End note

Pressing issues around human rights affirm that brick and mortar activism is still very important. However, the way we experience the world is changing, mediated through technologies of control. Considering the new normals, what should be our top priority as we create the alternatives? How can we subvert the technologies of control to empower ourselves? How can we learn about the true nature of technology, demystify the power structure and provide an alternative? And what is the takeaway from Deleuze’s “Postscript on the Societies of Control”? I return to Galloway for suggestions.

The ultimate significance of control society is not so much the continuous encroachment of the border checkpoint or the passport control, not so much data mining or facial recognition algorithms, but that it has eviscerated history, not by banning dissent but by accelerating the opportunities and channels for critical thought to infinity and therefore making it impossible to think historically in the first place.

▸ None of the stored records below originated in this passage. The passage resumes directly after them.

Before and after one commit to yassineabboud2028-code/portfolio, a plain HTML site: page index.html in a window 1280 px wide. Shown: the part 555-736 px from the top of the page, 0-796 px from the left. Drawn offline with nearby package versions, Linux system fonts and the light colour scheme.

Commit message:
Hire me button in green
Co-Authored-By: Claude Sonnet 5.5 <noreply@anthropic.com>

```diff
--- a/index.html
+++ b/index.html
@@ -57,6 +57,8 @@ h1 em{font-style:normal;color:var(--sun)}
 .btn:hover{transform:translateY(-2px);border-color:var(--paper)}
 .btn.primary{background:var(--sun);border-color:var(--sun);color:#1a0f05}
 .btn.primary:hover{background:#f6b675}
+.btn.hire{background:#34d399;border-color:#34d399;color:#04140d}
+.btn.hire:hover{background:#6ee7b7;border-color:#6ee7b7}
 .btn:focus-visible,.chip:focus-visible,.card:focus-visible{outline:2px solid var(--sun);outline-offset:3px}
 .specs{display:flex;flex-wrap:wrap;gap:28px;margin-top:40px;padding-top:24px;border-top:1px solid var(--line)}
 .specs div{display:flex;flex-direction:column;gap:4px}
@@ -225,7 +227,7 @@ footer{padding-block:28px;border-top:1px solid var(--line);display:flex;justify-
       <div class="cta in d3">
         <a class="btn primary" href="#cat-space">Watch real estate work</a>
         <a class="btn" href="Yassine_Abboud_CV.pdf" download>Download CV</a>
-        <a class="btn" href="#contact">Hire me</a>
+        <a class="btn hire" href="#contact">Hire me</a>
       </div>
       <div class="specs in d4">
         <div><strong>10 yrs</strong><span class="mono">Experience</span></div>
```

Thus the central challenge within control society will be not simply to resist the various new nefarious control apparatuses, but to rescue history from its own consummation.10

Perhaps we can begin by registering the many realities in existence, from virtual, augmented to parallel ones, some more real than the others. Perhaps we can find common ground between these realities in order to situate ourselves in a critically informed vision of history and the future.

In this oscillation of realities, there may be an opportunity to connect with the past and “rescue history” as Galloway suggests. In this turn to active life, perhaps we can create the spaces for unmonitored everyday life. As artists and critical makers, we can avoid replicating the systems of control in an artwork, and instead, reveal the complexities within in it. Instead of celebrating possible uses of technology, we can ask: what is the world we want to live in?

Lecture date: June, 2016 at the School for Poetic Computation, New York City with Brandon Liu, Carmen Aguilar y Wedge, Elite Kedan, Guhong Min, Helene Martin, Jonathan Leung, Krista Nordgren, Max Fowler, Meina Kalayeh, Matt Visco, Melanie Hoff, Nahee Kim, Oren Shoham and October, 2015 with Alex Tolar, Andy Dayton, Becca Moore, Brian Solon, Chris Anderson, Michael Simpson, Robby Kraft, Roy Macdonald, Sarah Howorka, Yeseul Song, Yosuke Sakai. I'd like to thanks the students who participated in the discussion and the special guest.

Bibliography

Crary, Jonathan. 24/7: Late Capitalism and the Ends of Sleep. London, United Kingdom: Verso Books, 2014.

Deleuze, Gilles. “Postscript on the Societies of Control.” October 59 (1992): 3-7.

Deleuze, Gilles, and Félix Guattari. A Thousand Plateaus: Capitalism and Schizophrenia. London: Continuum International Publishing Group, 2004.

Galloway, Alexander R. Laruelle: Against the Digital. United States: University of Minnesota Press, 2014.

Fisher, Mark. Capitalist Realism: Is There No Alternative? Hampshire: Zero Books, 2009.

Foucault, Michel. Discipline & Punish: The Birth of the Prison. Translated by Alan Sheridan. New York: Random House, 1975.

13Jen Kagan, Packet Sniffing in the Subway, 3,28, 2016
53Rob Meyers, The Art of Management, Avant.org, 2015

Student project: SFPC Bank, Melanie Hoff, 2016
Chapter 1 Chapter 2
Chapter 4 Chapter 5 Chapter 6 Chapter 7 Chapter 8